> What is expected:
The entries below are to be returned exactly. Include all of them.

> Record set:
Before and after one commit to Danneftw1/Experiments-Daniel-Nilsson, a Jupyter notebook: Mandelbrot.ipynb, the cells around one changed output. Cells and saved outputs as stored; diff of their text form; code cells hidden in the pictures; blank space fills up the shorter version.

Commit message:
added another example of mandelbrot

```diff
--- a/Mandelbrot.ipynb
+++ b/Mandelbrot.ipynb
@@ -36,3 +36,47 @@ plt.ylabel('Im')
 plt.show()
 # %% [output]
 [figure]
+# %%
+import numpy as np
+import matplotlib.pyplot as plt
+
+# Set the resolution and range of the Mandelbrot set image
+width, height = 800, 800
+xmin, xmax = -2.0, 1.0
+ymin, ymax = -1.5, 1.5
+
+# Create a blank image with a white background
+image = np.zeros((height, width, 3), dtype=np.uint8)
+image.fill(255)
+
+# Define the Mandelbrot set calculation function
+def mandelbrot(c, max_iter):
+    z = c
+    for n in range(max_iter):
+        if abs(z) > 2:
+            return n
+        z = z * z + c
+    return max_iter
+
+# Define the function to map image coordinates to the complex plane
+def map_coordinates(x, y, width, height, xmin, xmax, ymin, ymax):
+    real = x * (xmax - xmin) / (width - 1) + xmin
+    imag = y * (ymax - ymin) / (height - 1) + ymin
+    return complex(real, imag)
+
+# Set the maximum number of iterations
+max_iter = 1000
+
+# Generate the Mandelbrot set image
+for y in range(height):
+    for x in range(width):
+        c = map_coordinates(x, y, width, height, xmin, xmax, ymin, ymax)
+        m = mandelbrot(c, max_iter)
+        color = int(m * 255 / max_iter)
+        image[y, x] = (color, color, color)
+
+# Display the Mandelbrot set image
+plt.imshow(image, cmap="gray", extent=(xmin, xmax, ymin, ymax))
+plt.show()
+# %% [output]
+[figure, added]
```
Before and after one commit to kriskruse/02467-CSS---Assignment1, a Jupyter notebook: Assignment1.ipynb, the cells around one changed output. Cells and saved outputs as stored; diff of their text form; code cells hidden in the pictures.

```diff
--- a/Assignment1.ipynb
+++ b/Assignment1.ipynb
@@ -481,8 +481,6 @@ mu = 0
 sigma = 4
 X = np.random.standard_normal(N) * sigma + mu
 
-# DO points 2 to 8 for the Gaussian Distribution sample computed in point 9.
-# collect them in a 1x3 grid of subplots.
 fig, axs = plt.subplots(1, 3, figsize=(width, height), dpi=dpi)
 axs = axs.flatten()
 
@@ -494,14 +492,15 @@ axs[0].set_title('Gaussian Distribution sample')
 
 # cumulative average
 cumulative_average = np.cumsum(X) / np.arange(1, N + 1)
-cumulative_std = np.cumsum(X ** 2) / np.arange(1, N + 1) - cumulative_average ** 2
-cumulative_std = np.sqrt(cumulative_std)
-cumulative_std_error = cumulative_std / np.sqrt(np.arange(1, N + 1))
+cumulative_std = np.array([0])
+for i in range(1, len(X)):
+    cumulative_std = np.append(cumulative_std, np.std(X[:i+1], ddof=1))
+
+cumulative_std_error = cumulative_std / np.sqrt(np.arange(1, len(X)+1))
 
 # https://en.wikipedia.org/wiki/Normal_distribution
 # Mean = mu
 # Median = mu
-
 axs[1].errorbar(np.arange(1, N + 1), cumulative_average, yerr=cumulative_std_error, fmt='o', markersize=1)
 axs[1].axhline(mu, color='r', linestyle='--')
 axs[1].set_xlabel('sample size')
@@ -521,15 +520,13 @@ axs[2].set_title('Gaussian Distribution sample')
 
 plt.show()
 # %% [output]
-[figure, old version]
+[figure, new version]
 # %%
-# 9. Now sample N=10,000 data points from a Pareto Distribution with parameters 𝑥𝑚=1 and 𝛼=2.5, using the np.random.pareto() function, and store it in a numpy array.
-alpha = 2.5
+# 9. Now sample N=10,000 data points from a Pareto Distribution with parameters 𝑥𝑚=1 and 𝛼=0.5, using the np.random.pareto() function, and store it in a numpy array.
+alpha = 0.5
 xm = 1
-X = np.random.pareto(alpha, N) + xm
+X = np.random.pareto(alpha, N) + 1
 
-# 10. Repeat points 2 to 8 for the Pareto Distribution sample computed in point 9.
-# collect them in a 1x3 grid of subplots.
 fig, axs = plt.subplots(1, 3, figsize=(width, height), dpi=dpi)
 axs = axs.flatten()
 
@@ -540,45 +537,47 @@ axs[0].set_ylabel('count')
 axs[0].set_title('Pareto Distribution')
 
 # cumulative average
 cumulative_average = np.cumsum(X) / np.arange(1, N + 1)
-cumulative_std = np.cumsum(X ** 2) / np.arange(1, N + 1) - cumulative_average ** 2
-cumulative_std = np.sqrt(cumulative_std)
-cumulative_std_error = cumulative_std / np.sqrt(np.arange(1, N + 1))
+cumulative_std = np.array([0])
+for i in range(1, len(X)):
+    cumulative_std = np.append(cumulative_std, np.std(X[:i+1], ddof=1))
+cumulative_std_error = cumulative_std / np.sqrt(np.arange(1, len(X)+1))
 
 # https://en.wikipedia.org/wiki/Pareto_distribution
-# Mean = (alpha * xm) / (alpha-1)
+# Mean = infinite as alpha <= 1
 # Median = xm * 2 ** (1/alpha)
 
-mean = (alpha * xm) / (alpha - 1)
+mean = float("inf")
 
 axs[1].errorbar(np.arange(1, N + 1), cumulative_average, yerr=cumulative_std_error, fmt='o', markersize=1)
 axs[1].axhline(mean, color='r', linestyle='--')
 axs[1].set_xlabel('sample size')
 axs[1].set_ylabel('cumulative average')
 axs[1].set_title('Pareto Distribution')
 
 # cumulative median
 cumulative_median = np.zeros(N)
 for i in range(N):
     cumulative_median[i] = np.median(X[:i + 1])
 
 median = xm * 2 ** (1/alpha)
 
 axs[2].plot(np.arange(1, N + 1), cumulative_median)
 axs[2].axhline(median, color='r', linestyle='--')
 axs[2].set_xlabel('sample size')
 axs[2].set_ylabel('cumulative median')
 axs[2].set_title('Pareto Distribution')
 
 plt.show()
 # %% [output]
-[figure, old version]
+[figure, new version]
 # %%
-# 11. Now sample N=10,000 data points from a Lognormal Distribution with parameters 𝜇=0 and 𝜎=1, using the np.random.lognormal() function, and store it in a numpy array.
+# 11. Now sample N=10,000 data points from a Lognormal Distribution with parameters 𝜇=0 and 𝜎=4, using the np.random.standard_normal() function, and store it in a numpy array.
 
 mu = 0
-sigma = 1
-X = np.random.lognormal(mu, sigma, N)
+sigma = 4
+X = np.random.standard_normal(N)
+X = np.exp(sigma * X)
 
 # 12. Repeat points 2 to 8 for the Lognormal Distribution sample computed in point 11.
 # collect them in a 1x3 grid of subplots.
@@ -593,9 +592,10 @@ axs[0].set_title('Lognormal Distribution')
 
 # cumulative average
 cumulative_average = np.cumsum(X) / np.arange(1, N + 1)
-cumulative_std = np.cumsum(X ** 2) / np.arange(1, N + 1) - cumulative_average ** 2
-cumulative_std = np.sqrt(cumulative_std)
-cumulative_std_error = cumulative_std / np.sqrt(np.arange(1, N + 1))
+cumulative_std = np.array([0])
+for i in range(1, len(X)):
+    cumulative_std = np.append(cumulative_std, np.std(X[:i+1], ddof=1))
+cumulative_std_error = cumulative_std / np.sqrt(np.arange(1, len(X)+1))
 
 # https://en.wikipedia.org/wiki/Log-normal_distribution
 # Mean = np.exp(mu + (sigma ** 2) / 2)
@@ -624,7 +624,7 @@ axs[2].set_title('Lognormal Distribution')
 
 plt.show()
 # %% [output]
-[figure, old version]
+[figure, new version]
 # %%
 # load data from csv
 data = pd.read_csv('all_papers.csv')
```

> Task response:
Before and after one commit to Danneftw1/Experiments-Daniel-Nilsson, a Jupyter notebook: Mandelbrot.ipynb, the cells around one changed output. Cells and saved outputs as stored; diff of their text form; code cells hidden in the pictures; blank space fills up the shorter version.

Commit message:
added another example of mandelbrot

```diff
--- a/Mandelbrot.ipynb
+++ b/Mandelbrot.ipynb
@@ -36,3 +36,47 @@ plt.ylabel('Im')
 plt.show()
 # %% [output]
 [figure]
+# %%
+import numpy as np
+import matplotlib.pyplot as plt
+
+# Set the resolution and range of the Mandelbrot set image
+width, height = 800, 800
+xmin, xmax = -2.0, 1.0
+ymin, ymax = -1.5, 1.5
+
+# Create a blank image with a white background
+image = np.zeros((height, width, 3), dtype=np.uint8)
+image.fill(255)
+
+# Define the Mandelbrot set calculation function
+def mandelbrot(c, max_iter):
+    z = c
+    for n in range(max_iter):
+        if abs(z) > 2:
+            return n
+        z = z * z + c
+    return max_iter
+
+# Define the function to map image coordinates to the complex plane
+def map_coordinates(x, y, width, height, xmin, xmax, ymin, ymax):
+    real = x * (xmax - xmin) / (width - 1) + xmin
+    imag = y * (ymax - ymin) / (height - 1) + ymin
+    return complex(real, imag)
+
+# Set the maximum number of iterations
+max_iter = 1000
+
+# Generate the Mandelbrot set image
+for y in range(height):
+    for x in range(width):
+        c = map_coordinates(x, y, width, height, xmin, xmax, ymin, ymax)
+        m = mandelbrot(c, max_iter)
+        color = int(m * 255 / max_iter)
+        image[y, x] = (color, color, color)
+
+# Display the Mandelbrot set image
+plt.imshow(image, cmap="gray", extent=(xmin, xmax, ymin, ymax))
+plt.show()
+# %% [output]
+[figure, added]
```
Before and after one commit to kriskruse/02467-CSS---Assignment1, a Jupyter notebook: Assignment1.ipynb, the cells around one changed output. Cells and saved outputs as stored; diff of their text form; code cells hidden in the pictures.

```diff
--- a/Assignment1.ipynb
+++ b/Assignment1.ipynb
@@ -481,8 +481,6 @@ mu = 0
 sigma = 4
 X = np.random.standard_normal(N) * sigma + mu
 
-# DO points 2 to 8 for the Gaussian Distribution sample computed in point 9.
-# collect them in a 1x3 grid of subplots.
 fig, axs = plt.subplots(1, 3, figsize=(width, height), dpi=dpi)
 axs = axs.flatten()
 
@@ -494,14 +492,15 @@ axs[0].set_title('Gaussian Distribution sample')
 
 # cumulative average
 cumulative_average = np.cumsum(X) / np.arange(1, N + 1)
-cumulative_std = np.cumsum(X ** 2) / np.arange(1, N + 1) - cumulative_average ** 2
-cumulative_std = np.sqrt(cumulative_std)
-cumulative_std_error = cumulative_std / np.sqrt(np.arange(1, N + 1))
+cumulative_std = np.array([0])
+for i in range(1, len(X)):
+    cumulative_std = np.append(cumulative_std, np.std(X[:i+1], ddof=1))
+
+cumulative_std_error = cumulative_std / np.sqrt(np.arange(1, len(X)+1))
 
 # https://en.wikipedia.org/wiki/Normal_distribution
 # Mean = mu
 # Median = mu
-
 axs[1].errorbar(np.arange(1, N + 1), cumulative_average, yerr=cumulative_std_error, fmt='o', markersize=1)
 axs[1].axhline(mu, color='r', linestyle='--')
 axs[1].set_xlabel('sample size')
@@ -521,15 +520,13 @@ axs[2].set_title('Gaussian Distribution sample')
 
 plt.show()
 # %% [output]
-[figure, old version]
+[figure, new version]
 # %%
-# 9. Now sample N=10,000 data points from a Pareto Distribution with parameters 𝑥𝑚=1 and 𝛼=2.5, using the np.random.pareto() function, and store it in a numpy array.
-alpha = 2.5
+# 9. Now sample N=10,000 data points from a Pareto Distribution with parameters 𝑥𝑚=1 and 𝛼=0.5, using the np.random.pareto() function, and store it in a numpy array.
+alpha = 0.5
 xm = 1
-X = np.random.pareto(alpha, N) + xm
+X = np.random.pareto(alpha, N) + 1
 
-# 10. Repeat points 2 to 8 for the Pareto Distribution sample computed in point 9.
-# collect them in a 1x3 grid of subplots.
 fig, axs = plt.subplots(1, 3, figsize=(width, height), dpi=dpi)
 axs = axs.flatten()
 
@@ -540,45 +537,47 @@ axs[0].set_ylabel('count')
 axs[0].set_title('Pareto Distribution')
 
 # cumulative average
 cumulative_average = np.cumsum(X) / np.arange(1, N + 1)
-cumulative_std = np.cumsum(X ** 2) / np.arange(1, N + 1) - cumulative_average ** 2
-cumulative_std = np.sqrt(cumulative_std)
-cumulative_std_error = cumulative_std / np.sqrt(np.arange(1, N + 1))
+cumulative_std = np.array([0])
+for i in range(1, len(X)):
+    cumulative_std = np.append(cumulative_std, np.std(X[:i+1], ddof=1))
+cumulative_std_error = cumulative_std / np.sqrt(np.arange(1, len(X)+1))
 
 # https://en.wikipedia.org/wiki/Pareto_distribution
-# Mean = (alpha * xm) / (alpha-1)
+# Mean = infinite as alpha <= 1
 # Median = xm * 2 ** (1/alpha)
 
-mean = (alpha * xm) / (alpha - 1)
+mean = float("inf")
 
 axs[1].errorbar(np.arange(1, N + 1), cumulative_average, yerr=cumulative_std_error, fmt='o', markersize=1)
 axs[1].axhline(mean, color='r', linestyle='--')
 axs[1].set_xlabel('sample size')
 axs[1].set_ylabel('cumulative average')
 axs[1].set_title('Pareto Distribution')
 
 # cumulative median
 cumulative_median = np.zeros(N)
 for i in range(N):
     cumulative_median[i] = np.median(X[:i + 1])
 
 median = xm * 2 ** (1/alpha)
 
 axs[2].plot(np.arange(1, N + 1), cumulative_median)
 axs[2].axhline(median, color='r', linestyle='--')
 axs[2].set_xlabel('sample size')
 axs[2].set_ylabel('cumulative median')
 axs[2].set_title('Pareto Distribution')
 
 plt.show()
 # %% [output]
-[figure, old version]
+[figure, new version]
 # %%
-# 11. Now sample N=10,000 data points from a Lognormal Distribution with parameters 𝜇=0 and 𝜎=1, using the np.random.lognormal() function, and store it in a numpy array.
+# 11. Now sample N=10,000 data points from a Lognormal Distribution with parameters 𝜇=0 and 𝜎=4, using the np.random.standard_normal() function, and store it in a numpy array.
 
 mu = 0
-sigma = 1
-X = np.random.lognormal(mu, sigma, N)
+sigma = 4
+X = np.random.standard_normal(N)
+X = np.exp(sigma * X)
 
 # 12. Repeat points 2 to 8 for the Lognormal Distribution sample computed in point 11.
 # collect them in a 1x3 grid of subplots.
@@ -593,9 +592,10 @@ axs[0].set_title('Lognormal Distribution')
 
 # cumulative average
 cumulative_average = np.cumsum(X) / np.arange(1, N + 1)
-cumulative_std = np.cumsum(X ** 2) / np.arange(1, N + 1) - cumulative_average ** 2
-cumulative_std = np.sqrt(cumulative_std)
-cumulative_std_error = cumulative_std / np.sqrt(np.arange(1, N + 1))
+cumulative_std = np.array([0])
+for i in range(1, len(X)):
+    cumulative_std = np.append(cumulative_std, np.std(X[:i+1], ddof=1))
+cumulative_std_error = cumulative_std / np.sqrt(np.arange(1, len(X)+1))
 
 # https://en.wikipedia.org/wiki/Log-normal_distribution
 # Mean = np.exp(mu + (sigma ** 2) / 2)
@@ -624,7 +624,7 @@ axs[2].set_title('Lognormal Distribution')
 
 plt.show()
 # %% [output]
-[figure, old version]
+[figure, new version]
 # %%
 # load data from csv
 data = pd.read_csv('all_papers.csv')
```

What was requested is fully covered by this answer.